Equifax Breach

On September 7th, the national consumer credit reporting agency Equifax announced it was the victim of a cybersecurity attack.

On September 7th, the national consumer credit reporting agency Equifax announced it was the victim of a cybersecurity attack that was reportedly carried out from mid-May to July of this year. An estimated 143 million U.S. consumers were likely affected by this attack. 

Equifax has disclosed that this attack affected information that included, but may not have been limited to, consumer names, Social Security Numbers, birth dates, addresses, and driver's license numbers. In addition, credit card numbers for approximately 209,000 U.S. consumers, and certain dispute documents with other personal identifying information for approximately 182,000 U.S. consumers, were also accessed.

Does Citadel work with Equifax? 


Like all U.S. financial institutions, Citadel reports consumer credit information to all three credit reporting agencies that include Equifax, TransUnion, and Experian. At this time, Equifax has not provided information that would enable Citadel to determine if any specific Citadel customer has been impacted, but Citadel encourages customers to take the appropriate steps to check their credit and account information regularly.

How can I protect myself?

Customers may wish to consider the following actions:

  1. Visit the dedicated Equifax website: Equifax has established www.equifaxsecurity2017.com to help consumers determine if their information has been potentially impacted. The website also provides additional steps consumers can take to protect their personal information.

  2. Consider purchasing ID Theft services: Consider signing up for credit file monitoring and identity theft protection through a trusted party. Learn More about how to protect yourself against Identify Theft. 

  3. Look out for suspicious emails:  Avoid clicking links or downloading attachments from suspicious emails that claim to be updates from Equifax or connected to the breach. Equifax has taken steps to notify consumers, who will receive a written notice in the mail directly from Equifax if they were impacted. Fraudsters have already established a number of bogus websites that use a variation of the www.equifaxsecurity2017.com spelling to lure unsuspecting consumers into divulging additional personal information.

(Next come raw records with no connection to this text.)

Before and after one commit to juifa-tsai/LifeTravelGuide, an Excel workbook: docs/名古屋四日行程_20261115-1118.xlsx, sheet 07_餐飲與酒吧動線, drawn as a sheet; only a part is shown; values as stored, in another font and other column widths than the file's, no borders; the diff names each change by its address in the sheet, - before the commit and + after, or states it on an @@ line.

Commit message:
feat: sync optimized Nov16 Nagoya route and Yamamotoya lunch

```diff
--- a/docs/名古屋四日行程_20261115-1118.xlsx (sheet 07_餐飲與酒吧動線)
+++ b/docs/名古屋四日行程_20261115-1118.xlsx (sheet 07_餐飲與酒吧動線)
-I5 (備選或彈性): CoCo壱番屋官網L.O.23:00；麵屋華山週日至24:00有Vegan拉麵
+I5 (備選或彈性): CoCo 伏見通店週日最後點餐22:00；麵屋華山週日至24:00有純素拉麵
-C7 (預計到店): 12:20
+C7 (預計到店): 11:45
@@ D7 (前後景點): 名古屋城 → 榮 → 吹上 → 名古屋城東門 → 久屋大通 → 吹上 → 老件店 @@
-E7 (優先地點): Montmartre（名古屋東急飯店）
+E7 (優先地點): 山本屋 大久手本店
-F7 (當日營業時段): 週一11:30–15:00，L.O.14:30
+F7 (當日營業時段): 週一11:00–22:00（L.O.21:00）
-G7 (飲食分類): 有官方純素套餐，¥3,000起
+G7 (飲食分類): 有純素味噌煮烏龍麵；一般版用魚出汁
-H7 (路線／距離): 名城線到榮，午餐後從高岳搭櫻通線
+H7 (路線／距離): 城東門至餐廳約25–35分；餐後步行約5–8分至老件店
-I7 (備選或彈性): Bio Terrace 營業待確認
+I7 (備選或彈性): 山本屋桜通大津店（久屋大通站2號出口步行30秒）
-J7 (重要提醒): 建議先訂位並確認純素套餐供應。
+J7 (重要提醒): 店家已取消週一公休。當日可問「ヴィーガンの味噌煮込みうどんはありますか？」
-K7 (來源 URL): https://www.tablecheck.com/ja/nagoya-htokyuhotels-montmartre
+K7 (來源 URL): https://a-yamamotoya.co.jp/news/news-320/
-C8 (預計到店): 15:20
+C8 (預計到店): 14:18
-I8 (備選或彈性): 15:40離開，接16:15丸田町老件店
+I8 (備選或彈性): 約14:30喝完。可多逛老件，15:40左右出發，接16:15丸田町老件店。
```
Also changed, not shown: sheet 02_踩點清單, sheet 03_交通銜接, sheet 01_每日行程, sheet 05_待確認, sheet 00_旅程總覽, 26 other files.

  4. Sign up for fraud alerts: Consider signing up for fraud alerts at all three credit reporting agencies: Equifax, Experian and TransUnion.

  5. Freeze your credit: You can set up security freezes at Equifax, Experian, and TransUnion to ensure your credit files are only available to companies with which you currently have a relationship. Freezing your credit prevents identity thieves from applying for loans or credit cards with your credit information. When the time comes for you to apply for new credit, you can temporarily unlock each frozen credit file.

  6. Change your passwords: Passwords can be compromised during security attacks. To be safe, consider changing your passwords on all accounts and avoid repeating the same password for different logins. Citadel recommends making passwords as unique and complex as possible.

What is Citadel doing to protect me?


Citadel takes information security very seriously and we strive to ensure confidential information in our possession is protected from unauthorized access and/or use.  We are constantly evaluating the strength of our existing control and security environments to protect this information.  The credit union maintains a number of external relationships to ensure we are aware of current and emerging threats to data security as well as enlisting the services of industry experts to assist us with strengthening our defenses.  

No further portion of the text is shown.